Inequalities are used when a number is less than or greater than another value and will use one of the inequality signs:
< less than
≤ less than or equal to;
> greater than;
≥ greater than or equal to.
When used algebraically, the inequality will refer to a number, or range of numbers, which are either greater (or equal to), or less than (or equal to) a fixed value.
This can be shown on a number line using lines and circles. If a circle is filled, then it is equal to or greater/less than the value. If the circle is not filled, then the value is not included. A line, with an arrow, shows the range of values. Three examples are shown below:
a) `x < 3`
b) `x ≤ 3`
c) `x ≥ -2`
Two inequalities can be applied to a value at the same time. On a number line, this would be represented by a line with a circle at each end. Show, on a number line, the values of `x` that satisfy `x > -3` and `x < 5`:
1. Show, on a number line, the inequality `x > 6`.
The greater than sign indicates that the values must be greater than 6, therefore the circle must not be filled. The arrow indicates that all numbers greater than 6 are included.
2. What inequality is shown by the number line, below?
Answer: `-5 ≤ x < 0`

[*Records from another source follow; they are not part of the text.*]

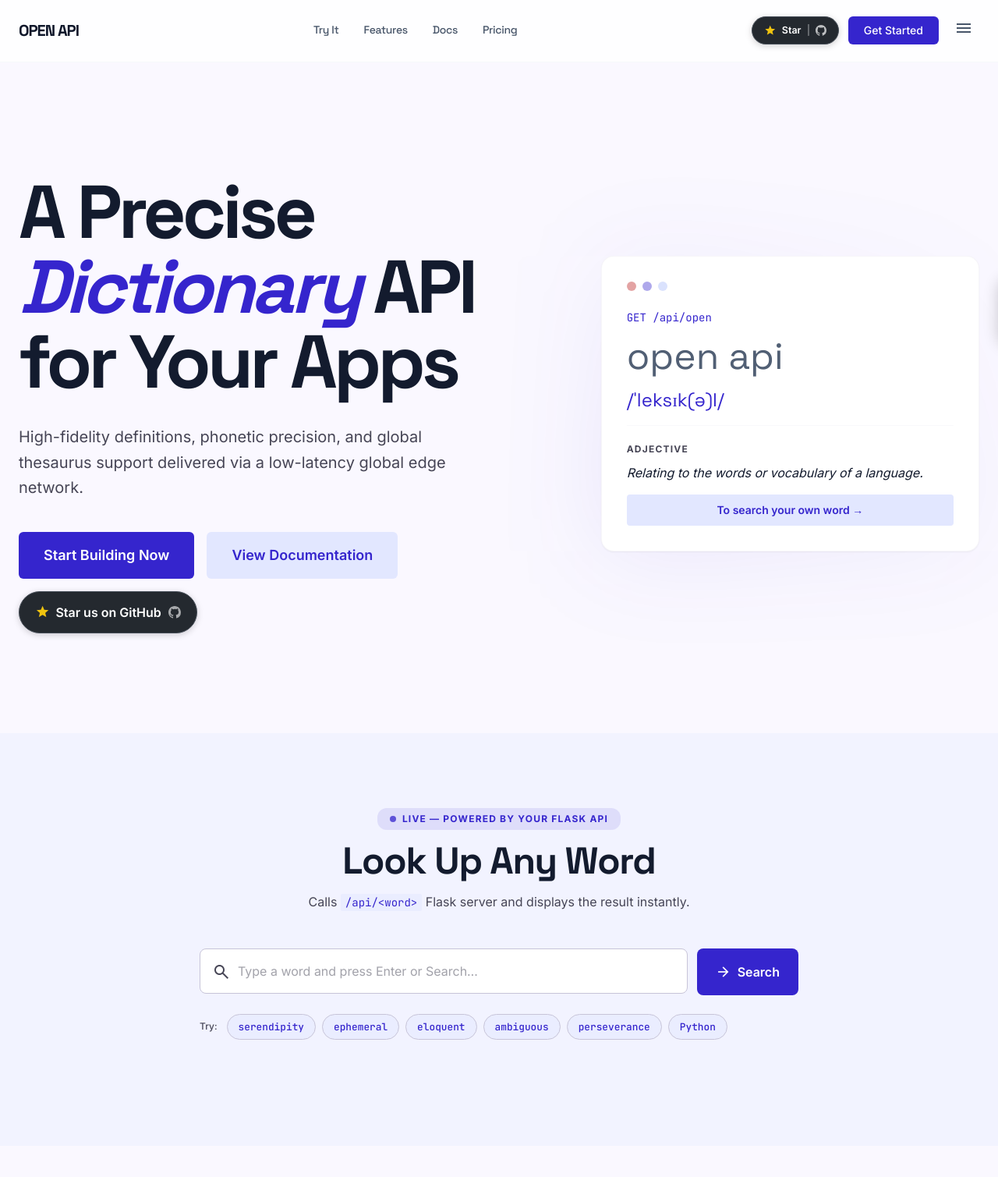
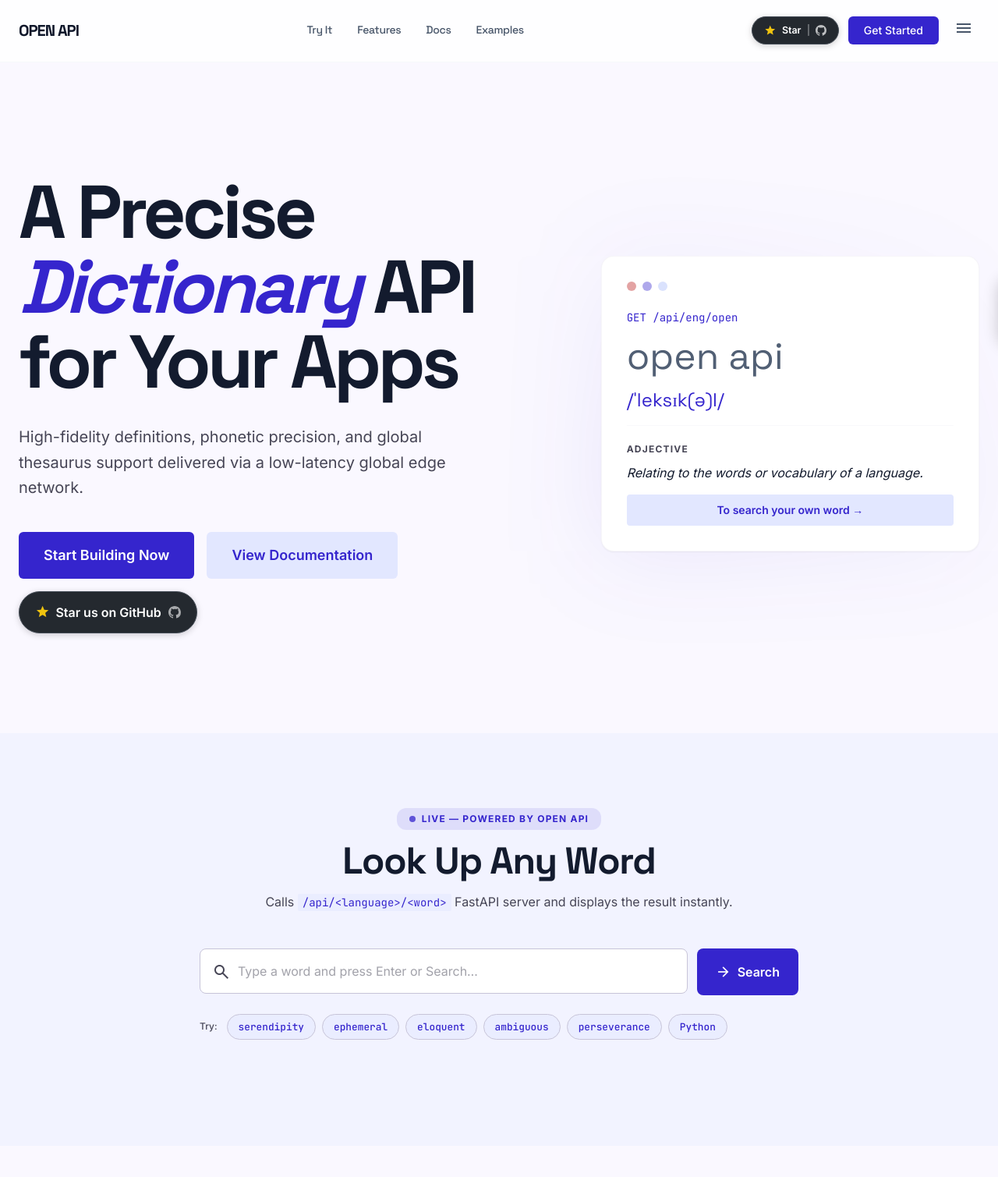
Before and after one commit to Robotics-now/Dictionary_api, a FastAPI app: page / in a window 1280 px wide. Shown: the top 1509 px of the page at 78% size. Run offline with FastAPI, Linux system fonts and the light colour scheme; some libraries are stand-ins or nearby versions.

Commit message:
Update home.html for FastAPI integration

```diff
--- a/templates/home.html
+++ b/templates/home.html
@@ -251,9 +251,10 @@
         class="nav-link text-slate-600 hover:text-slate-900 font-['Space_Grotesk'] text-sm font-medium tracking-tight transition-colors pb-0.5">Features</button>
       <button onclick="scrollToSection('api-docs'); setActiveNav(this)"
         class="nav-link text-slate-600 hover:text-slate-900 font-['Space_Grotesk'] text-sm font-medium tracking-tight transition-colors pb-0.5">Docs</button>
-      <button onclick="scrollToSection('cta'); setActiveNav(this)"
-        class="nav-link text-slate-600 hover:text-slate-900 font-['Space_Grotesk'] text-sm font-medium tracking-tight transition-colors pb-0.5">Pricing</button>
+      <a href="/examples#toast"
+        class="nav-link text-slate-600 hover:text-slate-900 font-['Space_Grotesk'] text-sm font-medium tracking-tight transition-colors pb-0.5">Examples</a>
     </div>
+
 
     <div class="flex items-center gap-3">
       <!-- GitHub Star button in nav -->
@@ -340,7 +341,7 @@
             <div class="w-3 h-3 rounded-full bg-surface-container-highest"></div>
           </div>
           <div class="space-y-4">
-            <div class="text-primary font-mono text-sm">GET /api/open</div>
+            <div class="text-primary font-mono text-sm">GET /api/eng/open</div>
             <div class="text-secondary text-5xl font-headline">open api</div>
             <div class="text-primary text-2xl font-headline">/ˈleksɪk(ə)l/</div>
             <div class="pt-4 border-t border-outline-variant/10">
@@ -357,19 +358,19 @@
     </div>
   </section>
 
-  <!-- ═══════════════════ LIVE SEARCH — Flask /api/<word> ═══════════════════ -->
+  <!-- ═══════════════════ LIVE SEARCH — FastAPI /api/<language>/<word> ═══════════════════ -->
   <section id="search-section" class="py-24 px-6 bg-surface-container-low">
     <div class="max-w-3xl mx-auto">
 
       <div class="text-center mb-12">
         <div class="inline-flex items-center gap-2 bg-primary/10 text-primary px-4 py-1.5 rounded-full text-xs font-bold uppercase tracking-widest mb-4">
           <span class="live-badge w-2 h-2 rounded-full bg-primary inline-block"></span>
-          Live — powered by your Flask API
+          Live — powered by Open API
         </div>
         <h2 class="text-4xl md:text-5xl font-headline font-bold tracking-tight mb-4">Look Up Any Word</h2>
         <p class="text-on-surface-variant font-body">
-          Calls <code class="bg-surface-container px-1.5 py-0.5 rounded text-primary text-sm font-mono">/api/&lt;word&gt;</code>
-         Flask server and displays the result instantly.
+          Calls <code class="bg-surface-container px-1.5 py-0.5 rounded text-primary text-sm font-mono">/api/&lt;language&gt;/&lt;word&gt;</code>
+         FastAPI server and displays the result instantly.
         </p>
       </div>
 
@@ -502,14 +503,14 @@
         <div>
           <h2 class="text-5xl font-headline font-bold tracking-tight mb-8">The API Endpoint</h2>
           <p class="text-xl text-on-surface-variant mb-8 leading-relaxed">
-            THE Flask server exposes a clean REST endpoint. Hit it from any client — browser, mobile, or backend service.
+            THE FastAPI server exposes a clean REST endpoint. Hit it from any client — browser, mobile, or backend service.
           </p>
           <ul class="space-y-6 mb-10">
             <li class="flex gap-4 items-start">
               <span class="material-symbols-outlined text-primary mt-0.5" style="font-variation-settings:'FILL' 1;">check_circle</span>
               <div>
                 <span class="font-body font-semibold block">Route</span>
-                <code class="text-primary font-mono text-sm bg-surface-container px-2 py-0.5 rounded">GET /api/&lt;word&gt;</code>
+                <code class="text-primary font-mono text-sm bg-surface-container px-2 py-0.5 rounded">GET /api/&lt;language&gt;/&lt;word&gt;</code>
               </div>
             </li>
             <li class="flex gap-4 items-start">
@@ -674,8 +675,8 @@ X-API-Key: <span class="text-tertiary-fixed-dim">oa_•••••••••
       <div class="space-y-3">
         <h4 class="text-xs font-bold uppercase tracking-widest text-slate-900">Product</h4>
         <nav class="flex flex-col space-y-2">
-          <button onclick="scrollToSection('api-docs')"
-            class="text-left text-slate-500 hover:text-indigo-500 font-['Inter'] text-xs hover:underline transition-all">Documentation</button>
+          <a herf="/docs"
+            class="text-left text-slate-500 hover:text-indigo-500 font-['Inter'] text-xs hover:underline transition-all">Documentation</a>
           <button onclick="scrollToSection('cta')"
             class="text-left text-slate-500 hover:text-indigo-500 font-['Inter'] text-xs hover:underline transition-all">Pricing</button>
           <button onclick="showToast('✅ All systems operational')"
@@ -835,9 +836,9 @@ X-API-Key: <span class="text-tertiary-fixed-dim">oa_•••••••••
   });
 
   /* ══════════════════════════════════════════════════════════════
-     CORE FUNCTION — calls your friend's Flask route:
-       GET /api/<word>
-     Flask returns: { "word": "...", "definition": "..." }
+     CORE FUNCTION — calls your fast route:
+       GET /api/<language>/<word>
+     FastAPI returns: { "word": "...", "definition": "..." }
   ══════════════════════════════════════════════════════════════ */
   async function lookupWord() {
     const input = document.getElementById('search-input');
@@ -938,7 +939,7 @@ X-API-Key: <span class="text-tertiary-fixed-dim">oa_•••••••••
   function copyResult() {
     if (!lastResult) return;
     navigator.clipboard.writeText(JSON.stringify(lastResult, null, 2))
-      .then(() => showToast('✅ JSON copied to clipboard!'))
+      .then(() => showToast('⧉ JSON copied to clipboard!'))
       .catch(() => showToast('⚠️ Copy failed'));
   }
 
@@ -946,7 +947,7 @@ X-API-Key: <span class="text-tertiary-fixed-dim">oa_•••••••••
   function copySnippet() {
     const raw = `{\n  "word": "architect",\n  "definition": "A person who designs buildings and in many countries must be professionally qualified to do so."\n}`;
     navigator.clipboard.writeText(raw)
-      .then(() => showToast('✅ Snippet copied!'))
+      .then(() => showToast('⧉ Snippet copied!'))
       .catch(() => showToast('⚠️ Copy not supported in this browser'));
   }
 
@@ -1025,7 +1026,6 @@ X-API-Key: <span class="text-tertiary-fixed-dim">oa_•••••••••
     setKeyBtnLoading();
 
     try {
-      // Calls your Flask route  POST /generate-key
       const res  = await fetch('/generate-key', {
         method:  'POST',
         headers: { 'Content-Type': 'application/json' },
```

`x` is greater than or equal to -5; and `x` is less than 0. Note that the filled circle indicates equal to or greater than; and the circle that is not filled indicates less than.